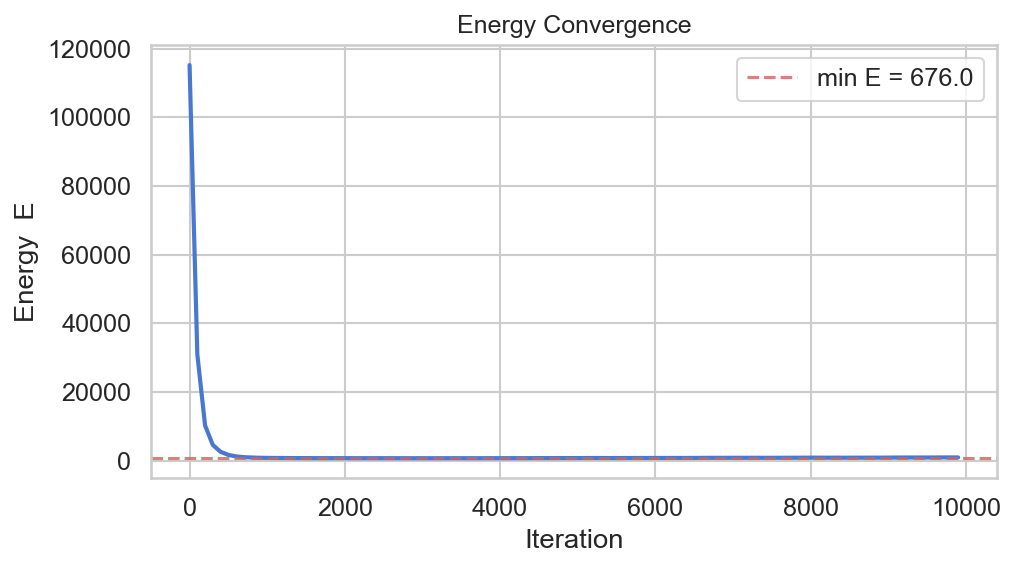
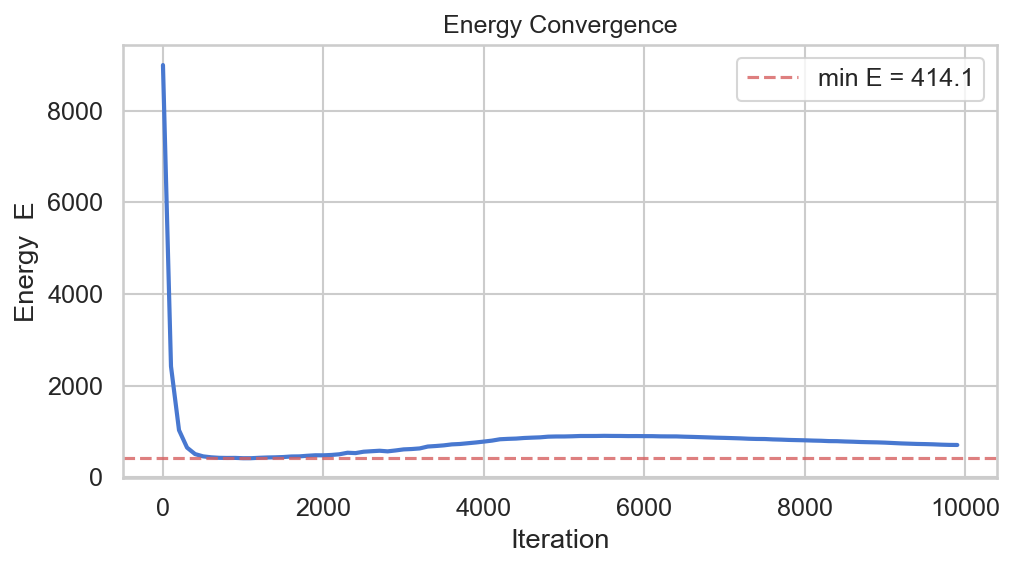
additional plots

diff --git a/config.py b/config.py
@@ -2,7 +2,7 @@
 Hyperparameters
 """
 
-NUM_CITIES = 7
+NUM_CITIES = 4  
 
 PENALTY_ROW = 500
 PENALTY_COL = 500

...

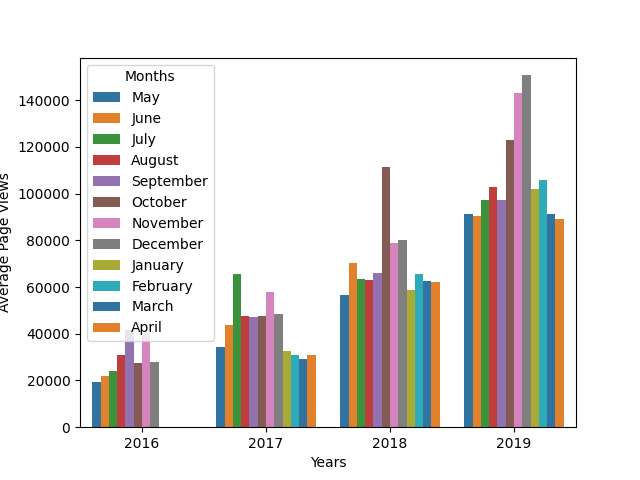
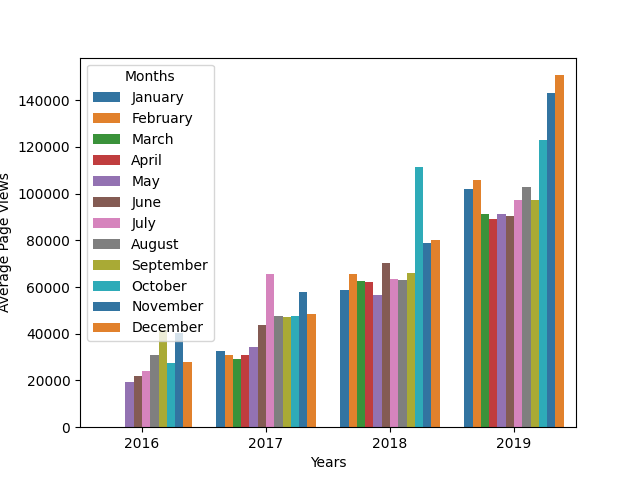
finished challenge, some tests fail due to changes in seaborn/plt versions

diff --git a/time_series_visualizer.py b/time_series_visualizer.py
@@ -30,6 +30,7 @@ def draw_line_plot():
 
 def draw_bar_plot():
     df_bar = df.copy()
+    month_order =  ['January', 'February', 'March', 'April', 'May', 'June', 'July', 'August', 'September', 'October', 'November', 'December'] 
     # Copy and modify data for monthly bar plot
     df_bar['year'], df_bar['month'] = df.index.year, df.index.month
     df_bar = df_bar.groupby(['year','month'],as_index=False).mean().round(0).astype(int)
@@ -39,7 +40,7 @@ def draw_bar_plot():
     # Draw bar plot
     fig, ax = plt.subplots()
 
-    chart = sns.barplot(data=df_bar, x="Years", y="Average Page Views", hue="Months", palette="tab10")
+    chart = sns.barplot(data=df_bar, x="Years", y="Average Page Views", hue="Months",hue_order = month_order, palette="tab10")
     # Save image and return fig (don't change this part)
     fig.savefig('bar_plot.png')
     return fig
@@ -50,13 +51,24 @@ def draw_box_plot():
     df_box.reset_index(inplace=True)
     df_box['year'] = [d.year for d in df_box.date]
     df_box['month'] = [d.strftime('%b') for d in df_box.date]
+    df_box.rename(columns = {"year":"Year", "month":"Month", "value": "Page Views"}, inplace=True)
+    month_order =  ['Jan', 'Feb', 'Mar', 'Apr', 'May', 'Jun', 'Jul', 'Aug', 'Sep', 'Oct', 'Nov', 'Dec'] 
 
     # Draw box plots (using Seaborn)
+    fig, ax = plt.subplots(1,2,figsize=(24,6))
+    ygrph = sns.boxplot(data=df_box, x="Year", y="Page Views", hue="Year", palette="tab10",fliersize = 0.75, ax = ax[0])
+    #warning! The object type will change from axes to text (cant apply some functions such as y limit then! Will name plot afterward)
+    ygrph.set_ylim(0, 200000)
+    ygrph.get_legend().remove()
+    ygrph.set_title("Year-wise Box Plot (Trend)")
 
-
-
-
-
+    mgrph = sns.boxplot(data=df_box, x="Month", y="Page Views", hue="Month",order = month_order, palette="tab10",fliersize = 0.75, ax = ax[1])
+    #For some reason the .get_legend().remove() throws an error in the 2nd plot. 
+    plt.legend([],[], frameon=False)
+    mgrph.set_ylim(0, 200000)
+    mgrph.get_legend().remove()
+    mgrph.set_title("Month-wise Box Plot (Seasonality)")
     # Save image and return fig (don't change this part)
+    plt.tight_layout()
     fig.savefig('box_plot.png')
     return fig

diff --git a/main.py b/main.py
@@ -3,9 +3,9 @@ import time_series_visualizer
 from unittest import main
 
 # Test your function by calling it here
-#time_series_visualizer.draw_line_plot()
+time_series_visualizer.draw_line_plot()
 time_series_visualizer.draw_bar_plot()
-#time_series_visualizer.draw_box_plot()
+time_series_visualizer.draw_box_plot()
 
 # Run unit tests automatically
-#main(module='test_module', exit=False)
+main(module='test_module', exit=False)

**REQUIRED ACTION**
Whenever a line includes the word "main", pull it out of the entries.

**RESPONSE TO THE TASK**
diff --git a/main.py b/main.py
 from unittest import main
-#main(module='test_module', exit=False)
+main(module='test_module', exit=False)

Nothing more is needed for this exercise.